_Task prompt_:
Exact reproduction of all the entries is required, without any of their pictures.
• • •
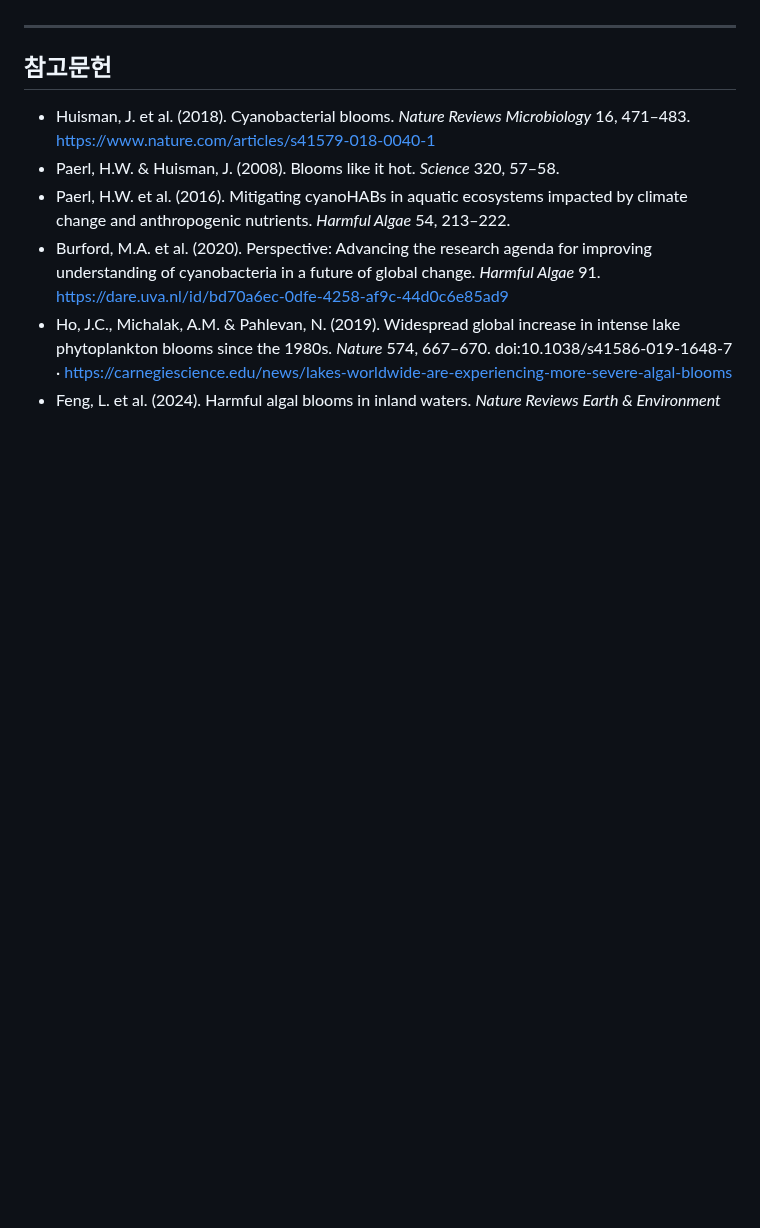
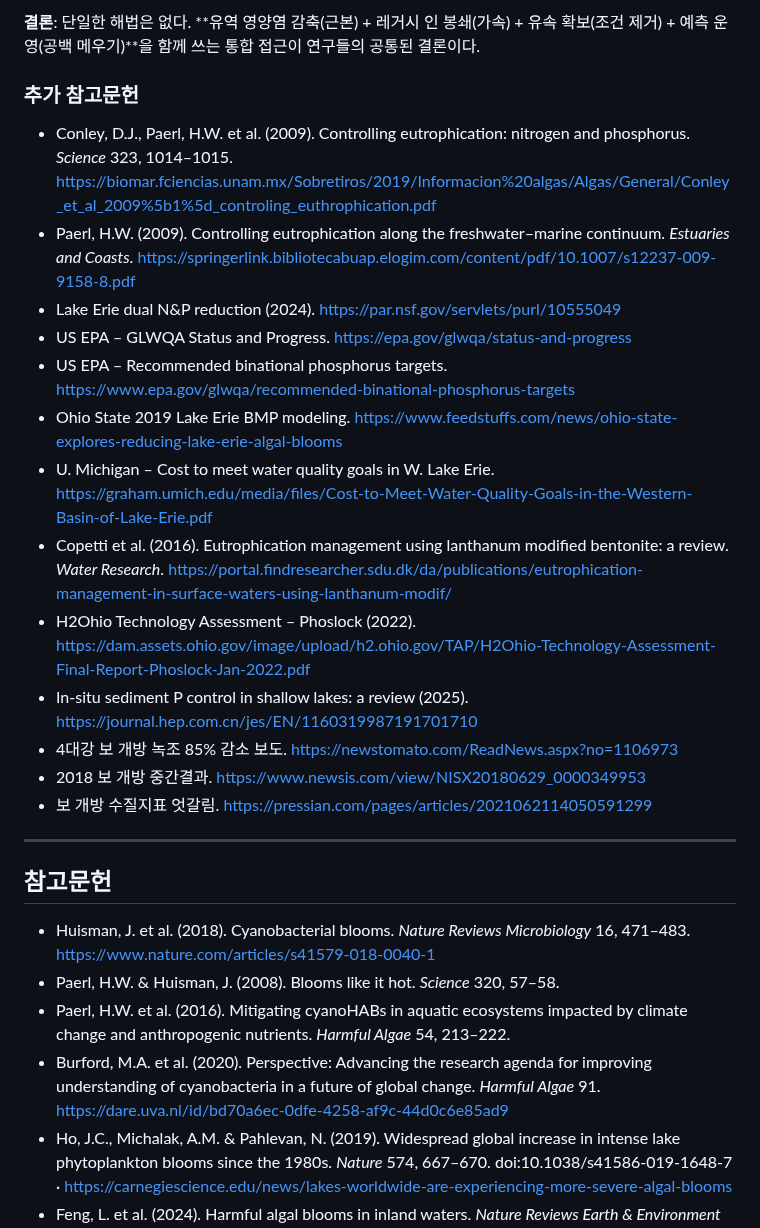
Before and after one commit to calmgrou7/Brief, a Markdown page: research/algal-bloom.md, the part around one of its changes. Rendered like a GitHub page; blank space fills up the shorter version.

```diff
--- a/research/algal-bloom.md
+++ b/research/algal-bloom.md
@@ -85,3 +115,20 @@
+**결론**: 단일한 해법은 없다. **유역 영양염 감축(근본) + 레거시 인 봉쇄(가속) + 유속 확보(조건 제거) + 예측 운영(공백 메우기)**을 함께 쓰는 통합 접근이 연구들의 공통된 결론이다.
+
+### 추가 참고문헌
+- Conley, D.J., Paerl, H.W. et al. (2009). Controlling eutrophication: nitrogen and phosphorus. *Science* 323, 1014–1015. https://biomar.fciencias.unam.mx/Sobretiros/2019/Informacion%20algas/Algas/General/Conley_et_al_2009%5b1%5d_controling_euthrophication.pdf
+- Paerl, H.W. (2009). Controlling eutrophication along the freshwater–marine continuum. *Estuaries and Coasts*. https://springerlink.bibliotecabuap.elogim.com/content/pdf/10.1007/s12237-009-9158-8.pdf
+- Lake Erie dual N&P reduction (2024). https://par.nsf.gov/servlets/purl/10555049
+- US EPA – GLWQA Status and Progress. https://epa.gov/glwqa/status-and-progress
+- US EPA – Recommended binational phosphorus targets. https://www.epa.gov/glwqa/recommended-binational-phosphorus-targets
+- Ohio State 2019 Lake Erie BMP modeling. https://www.feedstuffs.com/news/ohio-state-explores-reducing-lake-erie-algal-blooms
+- U. Michigan – Cost to meet water quality goals in W. Lake Erie. https://graham.umich.edu/media/files/Cost-to-Meet-Water-Quality-Goals-in-the-Western-Basin-of-Lake-Erie.pdf
+- Copetti et al. (2016). Eutrophication management using lanthanum modified bentonite: a review. *Water Research*. https://portal.findresearcher.sdu.dk/da/publications/eutrophication-management-in-surface-waters-using-lanthanum-modif/
+- H2Ohio Technology Assessment – Phoslock (2022). https://dam.assets.ohio.gov/image/upload/h2.ohio.gov/TAP/H2Ohio-Technology-Assessment-Final-Report-Phoslock-Jan-2022.pdf
+- In-situ sediment P control in shallow lakes: a review (2025). https://journal.hep.com.cn/jes/EN/1160319987191701710
+- 4대강 보 개방 녹조 85% 감소 보도. https://newstomato.com/ReadNews.aspx?no=1106973
+- 2018 보 개방 중간결과. https://www.newsis.com/view/NISX20180629_0000349953
+- 보 개방 수질지표 엇갈림. https://pressian.com/pages/articles/2021062114050591299
+
 ---
 
 ## 참고문헌
```
Also changed, not shown: other parts of research/algal-bloom.md (+30 -0 lines).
• • •
_Answer box_:
Before and after one commit to calmgrou7/Brief, a Markdown page: research/algal-bloom.md, the part around one of its changes. Rendered like a GitHub page; blank space fills up the shorter version.

```diff
--- a/research/algal-bloom.md
+++ b/research/algal-bloom.md
@@ -85,3 +115,20 @@
+**결론**: 단일한 해법은 없다. **유역 영양염 감축(근본) + 레거시 인 봉쇄(가속) + 유속 확보(조건 제거) + 예측 운영(공백 메우기)**을 함께 쓰는 통합 접근이 연구들의 공통된 결론이다.
+
+### 추가 참고문헌
+- Conley, D.J., Paerl, H.W. et al. (2009). Controlling eutrophication: nitrogen and phosphorus. *Science* 323, 1014–1015. https://biomar.fciencias.unam.mx/Sobretiros/2019/Informacion%20algas/Algas/General/Conley_et_al_2009%5b1%5d_controling_euthrophication.pdf
+- Paerl, H.W. (2009). Controlling eutrophication along the freshwater–marine continuum. *Estuaries and Coasts*. https://springerlink.bibliotecabuap.elogim.com/content/pdf/10.1007/s12237-009-9158-8.pdf
+- Lake Erie dual N&P reduction (2024). https://par.nsf.gov/servlets/purl/10555049
+- US EPA – GLWQA Status and Progress. https://epa.gov/glwqa/status-and-progress
+- US EPA – Recommended binational phosphorus targets. https://www.epa.gov/glwqa/recommended-binational-phosphorus-targets
+- Ohio State 2019 Lake Erie BMP modeling. https://www.feedstuffs.com/news/ohio-state-explores-reducing-lake-erie-algal-blooms
+- U. Michigan – Cost to meet water quality goals in W. Lake Erie. https://graham.umich.edu/media/files/Cost-to-Meet-Water-Quality-Goals-in-the-Western-Basin-of-Lake-Erie.pdf
+- Copetti et al. (2016). Eutrophication management using lanthanum modified bentonite: a review. *Water Research*. https://portal.findresearcher.sdu.dk/da/publications/eutrophication-management-in-surface-waters-using-lanthanum-modif/
+- H2Ohio Technology Assessment – Phoslock (2022). https://dam.assets.ohio.gov/image/upload/h2.ohio.gov/TAP/H2Ohio-Technology-Assessment-Final-Report-Phoslock-Jan-2022.pdf
+- In-situ sediment P control in shallow lakes: a review (2025). https://journal.hep.com.cn/jes/EN/1160319987191701710
+- 4대강 보 개방 녹조 85% 감소 보도. https://newstomato.com/ReadNews.aspx?no=1106973
+- 2018 보 개방 중간결과. https://www.newsis.com/view/NISX20180629_0000349953
+- 보 개방 수질지표 엇갈림. https://pressian.com/pages/articles/2021062114050591299
+
 ---
 
 ## 참고문헌
```
Also changed, not shown: other parts of research/algal-bloom.md (+30 -0 lines).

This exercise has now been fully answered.